■ To do ■
Could you repeat the records below exactly, leaving out any pictures?

■ Data for this task ■
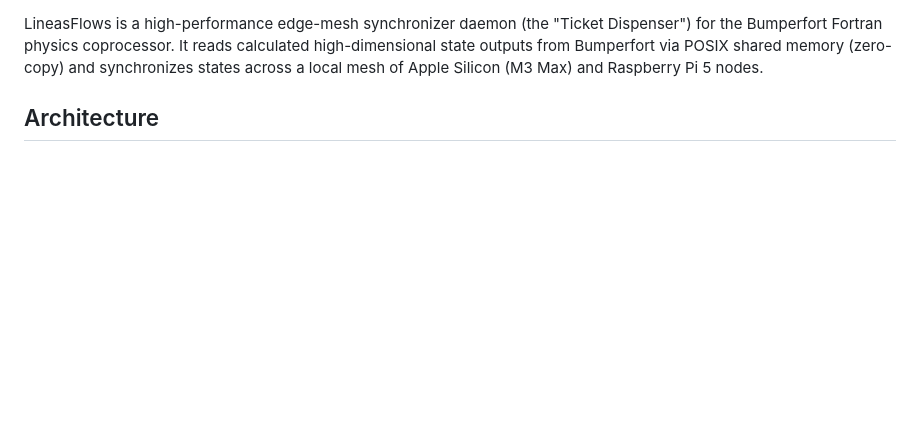
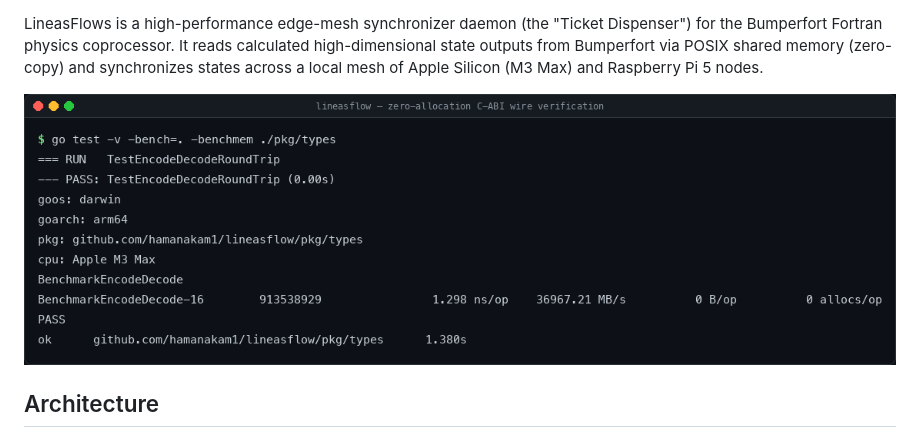
Before and after one commit to hamanakam1/lineasflow, a Markdown page: README.md, the part around one of its changes. GitHub-like rendering; pictures changed too: docs/screenshots/test-bench.png (added); blank space fills up the shorter version.

Commit message:
docs: add MIT license, project badges, C-ABI benchmark, and verification screenshot

```diff
--- a/README.md
+++ b/README.md
@@ -3,4 +9,6 @@
 LineasFlows is a high-performance edge-mesh synchronizer daemon (the "Ticket Dispenser") for the Bumperfort Fortran physics coprocessor. It reads calculated high-dimensional state outputs from Bumperfort via POSIX shared memory (zero-copy) and synchronizes states across a local mesh of Apple Silicon (M3 Max) and Raspberry Pi 5 nodes.
+
+![Zero-allocation C-ABI encode/decode verification and throughput benchmark](docs/screenshots/test-bench.png)
 
 ## Architecture
 - `cmd/lineasflowd/` daemon entrypoint
```
Also changed, not shown: other parts of README.md (+6 -0 lines), 2 other files.
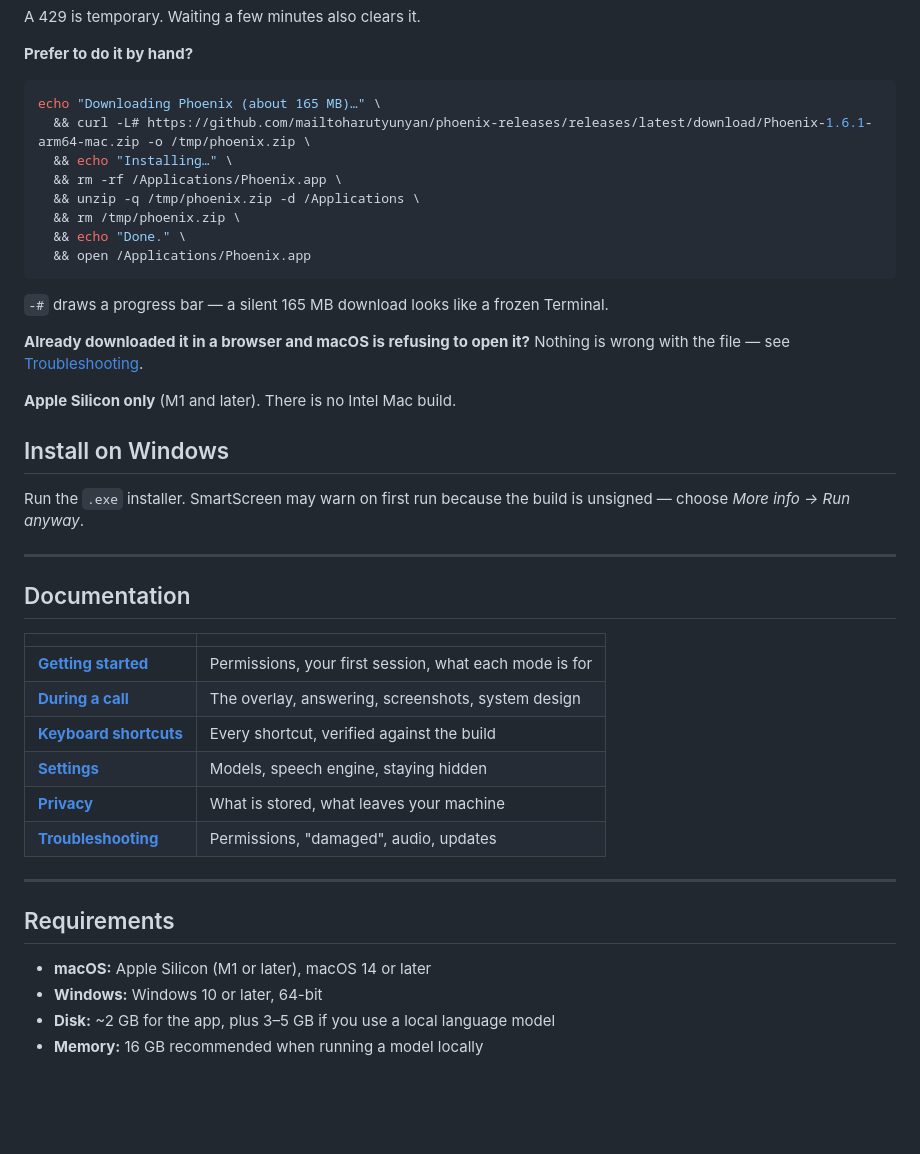
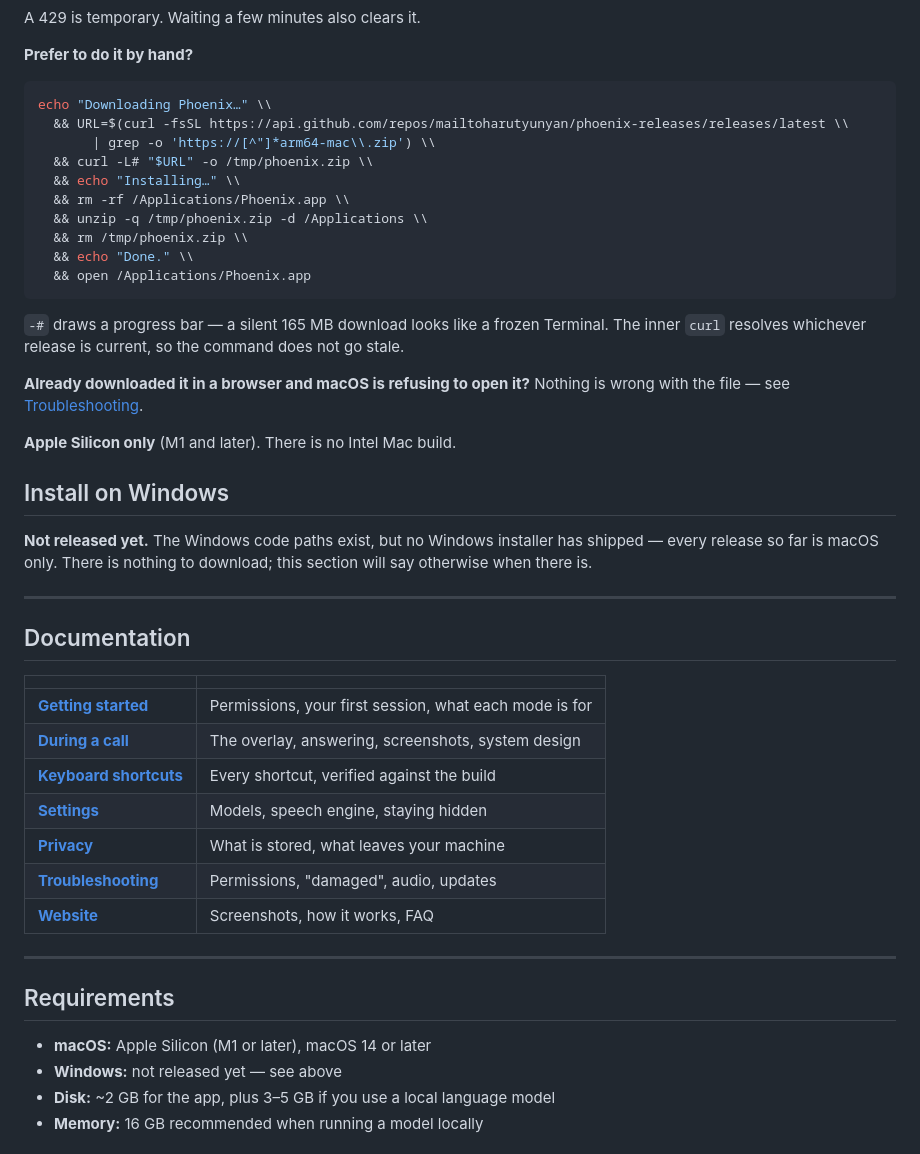
Before and after one commit to mailtoharutyunyan/phoenix-releases, a Markdown page: README.md, the part around one of its changes. Rendered like a GitHub page; folded sections open; blank space fills up the shorter version.

````diff
--- a/README.md
+++ b/README.md
@@ -77,17 +101,20 @@ A 429 is temporary. Waiting a few minutes also clears it.
 **Prefer to do it by hand?**
 
 ```bash
-echo "Downloading Phoenix (about 165 MB)…" \
-  && curl -L# https://github.com/mailtoharutyunyan/phoenix-releases/releases/latest/download/Phoenix-1.6.1-arm64-mac.zip -o /tmp/phoenix.zip \
-  && echo "Installing…" \
-  && rm -rf /Applications/Phoenix.app \
-  && unzip -q /tmp/phoenix.zip -d /Applications \
-  && rm /tmp/phoenix.zip \
-  && echo "Done." \
+echo "Downloading Phoenix…" \\
+  && URL=$(curl -fsSL https://api.github.com/repos/mailtoharutyunyan/phoenix-releases/releases/latest \\
+       | grep -o 'https://[^"]*arm64-mac\\.zip') \\
+  && curl -L# "$URL" -o /tmp/phoenix.zip \\
+  && echo "Installing…" \\
+  && rm -rf /Applications/Phoenix.app \\
+  && unzip -q /tmp/phoenix.zip -d /Applications \\
+  && rm /tmp/phoenix.zip \\
+  && echo "Done." \\
   && open /Applications/Phoenix.app
 ```
 
-`-#` draws a progress bar — a silent 165 MB download looks like a frozen Terminal.
+`-#` draws a progress bar — a silent 165 MB download looks like a frozen Terminal. The inner
+`curl` resolves whichever release is current, so the command does not go stale.
 
 **Already downloaded it in a browser and macOS is refusing to open it?** Nothing is wrong with
 the file — see [Troubleshooting](docs/troubleshooting.md#macos-says-the-app-is-damaged-or-unverified).
@@ -96,8 +123,9 @@ the file — see [Troubleshooting](docs/troubleshooting.md#macos-says-the-app-is
 
 ## Install on Windows
 
-Run the `.exe` installer. SmartScreen may warn on first run because the build is unsigned —
-choose *More info → Run anyway*.
+**Not released yet.** The Windows code paths exist, but no Windows installer has shipped — every
+release so far is macOS only. There is nothing to download; this section will say otherwise when
+there is.
 
 ---
 
@@ -111,13 +139,14 @@ choose *More info → Run anyway*.
 | **[Settings](docs/settings.md)** | Models, speech engine, staying hidden |
 | **[Privacy](docs/privacy.md)** | What is stored, what leaves your machine |
 | **[Troubleshooting](docs/troubleshooting.md)** | Permissions, "damaged", audio, updates |
+| **[Website](https://mailtoharutyunyan.github.io/phoenix-releases/)** | Screenshots, how it works, FAQ |
 
 ---
 
 ## Requirements
 
 - **macOS:** Apple Silicon (M1 or later), macOS 14 or later
-- **Windows:** Windows 10 or later, 64-bit
+- **Windows:** not released yet — see above
 - **Disk:** ~2 GB for the app, plus 3–5 GB if you use a local language model
 - **Memory:** 16 GB recommended when running a model locally
 
````
Also changed, not shown: other parts of README.md (+27 -3 lines), docs/images/01-dashboard.png (added), docs/images/03-answer.png (added), docs/images/04-design-board.png (added), docs/images/logo.png (added), 2 other files.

■ Exercise response ■
Before and after one commit to hamanakam1/lineasflow, a Markdown page: README.md, the part around one of its changes. GitHub-like rendering; pictures changed too: docs/screenshots/test-bench.png (added); blank space fills up the shorter version.

Commit message:
docs: add MIT license, project badges, C-ABI benchmark, and verification screenshot

```diff
--- a/README.md
+++ b/README.md
@@ -3,4 +9,6 @@
 LineasFlows is a high-performance edge-mesh synchronizer daemon (the "Ticket Dispenser") for the Bumperfort Fortran physics coprocessor. It reads calculated high-dimensional state outputs from Bumperfort via POSIX shared memory (zero-copy) and synchronizes states across a local mesh of Apple Silicon (M3 Max) and Raspberry Pi 5 nodes.
+
+![Zero-allocation C-ABI encode/decode verification and throughput benchmark](docs/screenshots/test-bench.png)
 
 ## Architecture
 - `cmd/lineasflowd/` daemon entrypoint
```
Also changed, not shown: other parts of README.md (+6 -0 lines), 2 other files.
Before and after one commit to mailtoharutyunyan/phoenix-releases, a Markdown page: README.md, the part around one of its changes. Rendered like a GitHub page; folded sections open; blank space fills up the shorter version.

````diff
--- a/README.md
+++ b/README.md
@@ -77,17 +101,20 @@ A 429 is temporary. Waiting a few minutes also clears it.
 **Prefer to do it by hand?**
 
 ```bash
-echo "Downloading Phoenix (about 165 MB)…" \
-  && curl -L# https://github.com/mailtoharutyunyan/phoenix-releases/releases/latest/download/Phoenix-1.6.1-arm64-mac.zip -o /tmp/phoenix.zip \
-  && echo "Installing…" \
-  && rm -rf /Applications/Phoenix.app \
-  && unzip -q /tmp/phoenix.zip -d /Applications \
-  && rm /tmp/phoenix.zip \
-  && echo "Done." \
+echo "Downloading Phoenix…" \\
+  && URL=$(curl -fsSL https://api.github.com/repos/mailtoharutyunyan/phoenix-releases/releases/latest \\
+       | grep -o 'https://[^"]*arm64-mac\\.zip') \\
+  && curl -L# "$URL" -o /tmp/phoenix.zip \\
+  && echo "Installing…" \\
+  && rm -rf /Applications/Phoenix.app \\
+  && unzip -q /tmp/phoenix.zip -d /Applications \\
+  && rm /tmp/phoenix.zip \\
+  && echo "Done." \\
   && open /Applications/Phoenix.app
 ```
 
-`-#` draws a progress bar — a silent 165 MB download looks like a frozen Terminal.
+`-#` draws a progress bar — a silent 165 MB download looks like a frozen Terminal. The inner
+`curl` resolves whichever release is current, so the command does not go stale.
 
 **Already downloaded it in a browser and macOS is refusing to open it?** Nothing is wrong with
 the file — see [Troubleshooting](docs/troubleshooting.md#macos-says-the-app-is-damaged-or-unverified).
@@ -96,8 +123,9 @@ the file — see [Troubleshooting](docs/troubleshooting.md#macos-says-the-app-is
 
 ## Install on Windows
 
-Run the `.exe` installer. SmartScreen may warn on first run because the build is unsigned —
-choose *More info → Run anyway*.
+**Not released yet.** The Windows code paths exist, but no Windows installer has shipped — every
+release so far is macOS only. There is nothing to download; this section will say otherwise when
+there is.
 
 ---
 
@@ -111,13 +139,14 @@ choose *More info → Run anyway*.
 | **[Settings](docs/settings.md)** | Models, speech engine, staying hidden |
 | **[Privacy](docs/privacy.md)** | What is stored, what leaves your machine |
 | **[Troubleshooting](docs/troubleshooting.md)** | Permissions, "damaged", audio, updates |
+| **[Website](https://mailtoharutyunyan.github.io/phoenix-releases/)** | Screenshots, how it works, FAQ |
 
 ---
 
 ## Requirements
 
 - **macOS:** Apple Silicon (M1 or later), macOS 14 or later
-- **Windows:** Windows 10 or later, 64-bit
+- **Windows:** not released yet — see above
 - **Disk:** ~2 GB for the app, plus 3–5 GB if you use a local language model
 - **Memory:** 16 GB recommended when running a model locally
 
````
Also changed, not shown: other parts of README.md (+27 -3 lines), docs/images/01-dashboard.png (added), docs/images/03-answer.png (added), docs/images/04-design-board.png (added), docs/images/logo.png (added), 2 other files.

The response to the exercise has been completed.